The Atlanta Constitution, December 31, 1914: Practical Joke That Caused Death to Boy, Athens, Ga., December 30.—(Special.) Thirteen-year-old Robert [sic] Langford, near Bairdstown, was shot and instantly killed by Hugh Arnold, a young man just grown, member of a prominent Oglethorpe county family. The boys are alleged to have been tricking young Arnold, who was returning from a call on a young lady, and he opened fire with an automatic pistol, with the above result.

Oglethorpe Echo, Friday, January 8, 1915: A MOST LAMENTABLE KILLING LAST WEEK AT BAIRDSTOWN—Young Man Fires Pistol Aimlessly and Kills a Boy Some Distance Away: One of the most lamentable affairs we have ever had to record occurred at Bairdstown on the night of December 28. A party of boys were out engaged in a common kind of mischief of rocking other boys that were calling upon some young ladies. Hugh Arnold, a son of Mr. Berrien B. Arnold, a young man about grown, knew of this mischief and hearing them at the mischief some distance away decided to “turn the joke” by firing off his pistol to frighten them. When he had shot twice one of the boys in the rocking party called to not to shoot any more as he had hit one of the party. The boy that was hit was Otis Lankford, a fourteen-year-old son of Mr. Will Lankford. The ball struck him in the head and he survived for only a few hours. Young Arnold was dumfounded that the shot from his pistol had found a mark among the party of boys. He says he had no idea that he was shooting even in their direction and shot merely to frighten them. The boys were not rocking him and he had no reason to shoot any of them. The shooting occurred just across the line in Greene county. Young Arnold has been arranged upon preliminary trial and bound over to the Superior court under a bond of four hundred dollars.
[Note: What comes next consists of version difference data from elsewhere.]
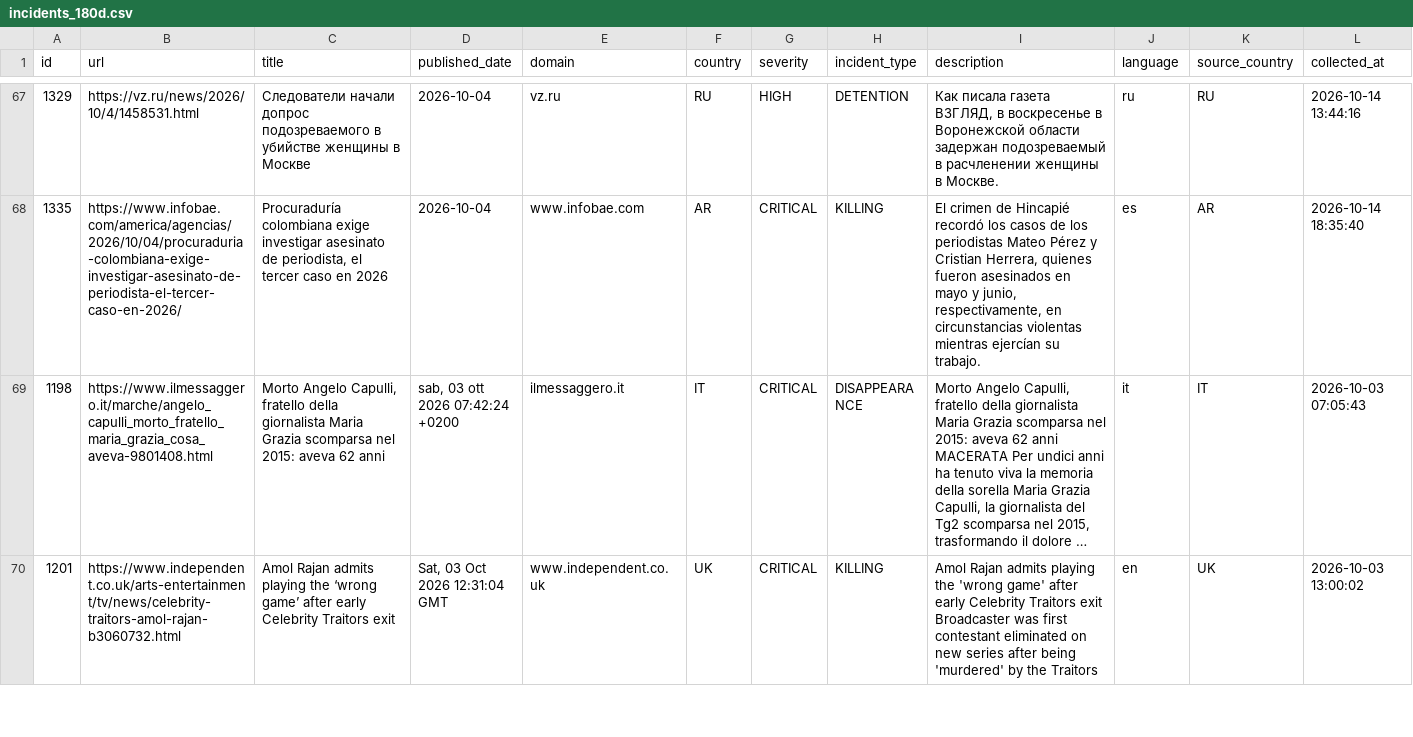
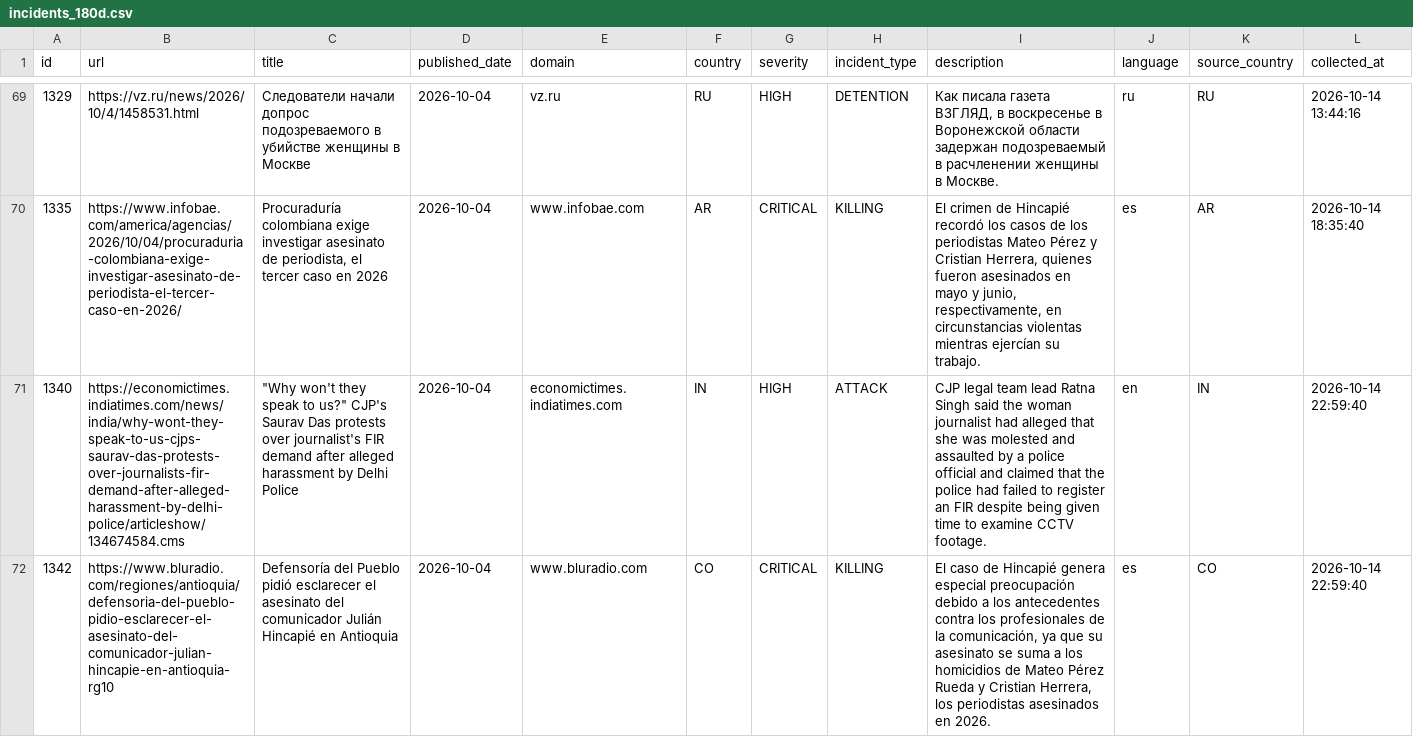
Before and after one commit to nunocalaim/journalist-safety-monitor-ccnews, a CSV file: data/exports/incidents_180d.csv, drawn as a sheet; only a part is shown, gaps mark what is left out; the shorter side is filled out with more unchanged rows; long unchanged cells end in …; rows hold the shown columns only; the diff covers the shown part only; the diff names each change by its address in the sheet, - before the commit and + after, or states it on an @@ line.

```diff
--- a/data/exports/incidents_180d.csv
+++ b/data/exports/incidents_180d.csv
+row 71: 1340 | https://economictimes.indiatimes.com/news/india/why-wont-they-speak-to-us-cjps-saurav-das-protests-over-journalists-fir-demand-after-alleged-harassment-by-delhi-police/articleshow/134674584.cms | "Why won't they speak to us?" CJP's Saurav Das protests over journalist's FIR demand after alleged harassment by Delhi Police | 2026-10-04 | economictimes.indiatimes.com | IN | HIGH | ATTACK | CJP legal team lead Ratna Singh said the woman journalist had alleged that she was molested and assaulted by a police official and claimed that the police had failed to register an FIR despite being given time to examine CCTV footage. | en | IN | 2026-10-14 22:59:40
+row 72: 1342 | https://www.bluradio.com/regiones/antioquia/defensoria-del-pueblo-pidio-esclarecer-el-asesinato-del-comunicador-julian-hincapie-en-antioquia-rg10 | Defensoría del Pueblo pidió esclarecer el asesinato del comunicador Julián Hincapié en Antioquia | 2026-10-04 | www.bluradio.com | CO | CRITICAL | KILLING | El caso de Hincapié genera especial preocupación debido a los antecedentes contra los profesionales de la comunicación, ya que su asesinato se suma a los homicidios de Mateo Pérez Rueda y Cristian Herrera, los periodistas asesinados en 2026. | es | CO | 2026-10-14 22:59:40
```
Also changed, not shown: 4 added rows elsewhere in this file, data/exports/incidents_10d.csv, data/exports/incidents_30d.csv, 7 other files.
The affair is one that is deeply lamented by the families of both the boys and their friends. From the best information we can get it is but an affair of thoughtlessness upon the part of the boys.

Eatonton Messenger, Eatonton, Georgia, January 8, 1915: Greene County: News reached Greensboro from Bairdstown that Otis Lankford, the young son of Mr. and Mrs. Will Lankford, died Tuesday from the effects of a pistol shot fired Monday night by Hugh Arnold, son of Mr. and Mrs. B. H. Arnold, prominent citizens of that section. From all accounts of the shooting, it appears that young Arnold was returning home in a buggy after calling on a young lady when several young boys began to rock him rather vigorously. Arnold drew an automatic pistol and fired into the crowd, young Lankford being shot through the head and dying in a few hours. The funeral and interment of young Arnold took place Wednesday afternoon at Bairdstown. An investigation was held and young Arnold placed under a $400.00 bond.

Otis was buried at Bairdstown Cemetery with his brother Grover. Otis’ grandfather, Robert Chester Lankford and many other Lankford family members are buried at Bairdstown Cemetery as well.

The theme for week 43 of the 52 Ancestors in 52 Weeks challenge is “Oops. An ancestor who made an “oops,” or one that you made while researching one of them. (We’ve all done it, believe me!).” This “Oops” happens to be a sad, tragic one.


  1. This is very sad. A tragedy that would affect the lives and families of all of the boys involved, I'm sure.

    1. I agree. It almost sounds like something you'd hear on the news today.